View Full Version : Calling all cross-platform wizzkids!

10-23-2003, 02:01 AM
Hi everyone. I have a problem I need help to solve. I shall try to explain as best I can.

I work mainly on a mac for design work, and then convert the results into DXF for Vector to import on the PC.
I recently have been having problems with the Mac Hard disc. I decided to reformat.

I managed to transfer all my programs and data as follows.

First from the mac into a 100mb Zip, then, via a PC, to a cd.

I used AHEAD software with a drag and drop cd writer.

It took all day, but finally I "Saved" all the software, and reformatted the mac's hard disc.

Now when I come to reload the software, The mac doesnt recognise anything as an application, instead it seems to see everything as a document requiring a program to run it. There are literally dozens of small shareware and freeware programs I have downloaded from the web over the years which I use all the time to make my life easier, and they all come up with a blank icon and cannot open. Most of them are now irreplaceable.

Obviously the process of saving on the CD has changed them in some way, stripped them of some vital bit of code that tells the mac how to treat them.

They all appear to have the same size as before, and their names have not changed in any way.
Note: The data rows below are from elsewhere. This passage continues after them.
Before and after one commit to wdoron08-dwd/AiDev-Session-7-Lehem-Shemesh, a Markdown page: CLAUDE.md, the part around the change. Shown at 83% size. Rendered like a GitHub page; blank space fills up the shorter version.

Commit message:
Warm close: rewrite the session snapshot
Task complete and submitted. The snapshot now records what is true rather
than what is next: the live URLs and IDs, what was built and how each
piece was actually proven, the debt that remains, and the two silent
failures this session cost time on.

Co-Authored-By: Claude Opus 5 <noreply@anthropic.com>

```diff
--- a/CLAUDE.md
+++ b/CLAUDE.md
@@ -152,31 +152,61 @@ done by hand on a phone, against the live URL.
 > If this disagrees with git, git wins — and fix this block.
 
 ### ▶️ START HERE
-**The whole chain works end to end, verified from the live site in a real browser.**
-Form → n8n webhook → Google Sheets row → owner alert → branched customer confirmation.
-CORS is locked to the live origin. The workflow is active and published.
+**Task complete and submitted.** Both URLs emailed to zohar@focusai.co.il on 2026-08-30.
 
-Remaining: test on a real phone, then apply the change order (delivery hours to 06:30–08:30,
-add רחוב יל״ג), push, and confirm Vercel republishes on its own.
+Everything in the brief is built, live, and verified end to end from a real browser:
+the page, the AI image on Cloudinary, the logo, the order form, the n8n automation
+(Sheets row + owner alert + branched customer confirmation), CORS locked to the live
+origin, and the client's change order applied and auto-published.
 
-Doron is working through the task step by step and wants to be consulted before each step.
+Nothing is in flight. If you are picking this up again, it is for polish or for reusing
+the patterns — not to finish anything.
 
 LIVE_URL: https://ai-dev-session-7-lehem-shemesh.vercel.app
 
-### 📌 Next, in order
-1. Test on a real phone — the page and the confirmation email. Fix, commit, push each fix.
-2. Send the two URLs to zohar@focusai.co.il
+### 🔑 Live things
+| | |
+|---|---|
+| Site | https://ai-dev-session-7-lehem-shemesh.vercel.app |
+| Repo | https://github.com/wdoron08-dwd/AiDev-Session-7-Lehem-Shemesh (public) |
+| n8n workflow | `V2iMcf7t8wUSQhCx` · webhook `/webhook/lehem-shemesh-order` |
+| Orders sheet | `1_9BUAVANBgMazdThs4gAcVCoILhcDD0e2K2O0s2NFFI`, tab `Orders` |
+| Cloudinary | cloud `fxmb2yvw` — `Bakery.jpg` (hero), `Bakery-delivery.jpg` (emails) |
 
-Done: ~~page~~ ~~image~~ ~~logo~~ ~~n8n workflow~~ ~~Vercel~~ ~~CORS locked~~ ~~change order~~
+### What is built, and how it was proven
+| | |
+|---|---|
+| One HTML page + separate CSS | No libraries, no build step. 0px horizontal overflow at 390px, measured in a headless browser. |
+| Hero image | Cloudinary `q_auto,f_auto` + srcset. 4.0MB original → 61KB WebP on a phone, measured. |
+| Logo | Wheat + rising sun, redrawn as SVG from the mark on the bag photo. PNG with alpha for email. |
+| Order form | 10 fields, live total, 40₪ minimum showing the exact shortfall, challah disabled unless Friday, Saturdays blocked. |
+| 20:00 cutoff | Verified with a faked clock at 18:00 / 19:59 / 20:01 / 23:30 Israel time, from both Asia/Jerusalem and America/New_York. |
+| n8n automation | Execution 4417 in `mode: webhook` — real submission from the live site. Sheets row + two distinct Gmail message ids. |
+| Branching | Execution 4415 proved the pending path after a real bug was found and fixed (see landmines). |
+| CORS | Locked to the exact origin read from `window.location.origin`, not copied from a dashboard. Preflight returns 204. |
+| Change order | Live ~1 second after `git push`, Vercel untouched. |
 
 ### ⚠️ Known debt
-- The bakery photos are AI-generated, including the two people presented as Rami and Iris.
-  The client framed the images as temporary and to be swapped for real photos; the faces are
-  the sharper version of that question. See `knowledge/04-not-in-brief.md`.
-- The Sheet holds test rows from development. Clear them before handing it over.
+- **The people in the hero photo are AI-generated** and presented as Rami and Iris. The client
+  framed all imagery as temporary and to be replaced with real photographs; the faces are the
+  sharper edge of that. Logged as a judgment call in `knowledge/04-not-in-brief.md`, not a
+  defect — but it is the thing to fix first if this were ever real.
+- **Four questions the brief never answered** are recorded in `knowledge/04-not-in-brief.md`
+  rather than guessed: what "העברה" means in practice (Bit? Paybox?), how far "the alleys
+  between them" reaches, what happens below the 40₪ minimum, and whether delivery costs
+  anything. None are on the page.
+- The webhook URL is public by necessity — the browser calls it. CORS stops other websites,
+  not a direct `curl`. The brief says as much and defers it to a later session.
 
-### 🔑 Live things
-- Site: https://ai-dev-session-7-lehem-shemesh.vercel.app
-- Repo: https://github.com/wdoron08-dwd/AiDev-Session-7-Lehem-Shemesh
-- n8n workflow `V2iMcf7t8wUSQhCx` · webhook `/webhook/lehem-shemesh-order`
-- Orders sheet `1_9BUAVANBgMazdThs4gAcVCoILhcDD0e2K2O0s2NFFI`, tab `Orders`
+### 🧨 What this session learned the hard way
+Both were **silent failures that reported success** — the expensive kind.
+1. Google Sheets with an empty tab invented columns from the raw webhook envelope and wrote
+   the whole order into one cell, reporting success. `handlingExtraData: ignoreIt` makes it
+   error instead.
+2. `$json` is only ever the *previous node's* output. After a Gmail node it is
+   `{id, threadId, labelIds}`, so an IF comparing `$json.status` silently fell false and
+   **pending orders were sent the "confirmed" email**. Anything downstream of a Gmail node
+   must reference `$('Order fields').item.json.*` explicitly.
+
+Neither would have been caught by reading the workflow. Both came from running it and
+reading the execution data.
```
Does anyone know what to do?

10-23-2003, 04:16 AM
Each file on a Macintosh has two forks: a resource fork and a data fork. The resource fork holds things like icons and string tables and code resources. Your CD writer on the PC did not save the resource fork. When you transfer a Macintosh file to a PC, you will probably lose the resource fork. That is generally true. It is possible to write a CD in Mac format. Your CD writer on your PC was probably set to write in ISO9660 or Joliet format. The best way to transfer files from a Macintosh to a PC is to compress everything into an archive file first on the Macintosh because that will save both the resource and data forks in the archive. If you had done that, you would have been able to transfer the archive from the Mac to the PC and then back to the Macintosh, uncompress it, and everything would have been fine. Since you didn't do that, you lost the resource forks. The Macintosh programs that you transferred will be unusable, and you'll have to install them again from the CD or download them again. However, you should be able to open data files from the program which created them. You won't be able to double-click on the data files to start the program, because you have lost the resource fork to those files. If you launch the Mac program first, and then open the data file from within the program and then save the file, that should restore the resource fork for that data file. It is possible to repair individual data files by opening them in ResEdit or Resorcerer and then setting their TYPE attributes to the program which created them. After that, it should be possible to double click on the data files to open them (if you have the program installed). Sorry for your loss.

10-23-2003, 05:04 AM
Hi Simon,

Assuming you had irreplaceable data/applications, I would try to salvage the data with data recovery software like VirtualLab (http://www.binarybiz.com/vlab/mac.php) - essentially unformatting your disk. Then do what Mike said- compress the data with something like StuffIt (Sit), then burn it on the PC. Format Mac drive, install UnStuffit, & restore the data with UnSit.

If you've written new data to the disk, those sectors may not be recoverable/unformattable.

If the cross platform stuff is getting old, or your tired of finding that apps you want won't work on a Mac, you may want to try Virtual PC for Mac (http://www.microsoft.com/mac/products/virtualpc/virtualpc.aspx?pid=virtualpc). At work, we were shocked to see some apps that we wrote for the PC worked fine on a Mac using this software. Supposedly, it also allows you to use cross platform files directly without conversions.


10-23-2003, 04:20 PM
Hi Mike and John

Thanks for your input. The problem seems to have solved itself by reversing the process, copying onto a zip first, and then back into the mac. The zip seems to reconstruct the applications in the way they were intended.
I noticed that while copying onto the PC, some strange files appeared called resource fork, which were invisible on the mac. Thanks to Mike I now understand what they were.


10-23-2003, 04:47 PM
Great. For a good historical explanation of Mac resource and data forks, click here (http://mail.gnu.org/archive/html/help-cfengine/2003-08/msg00059.html)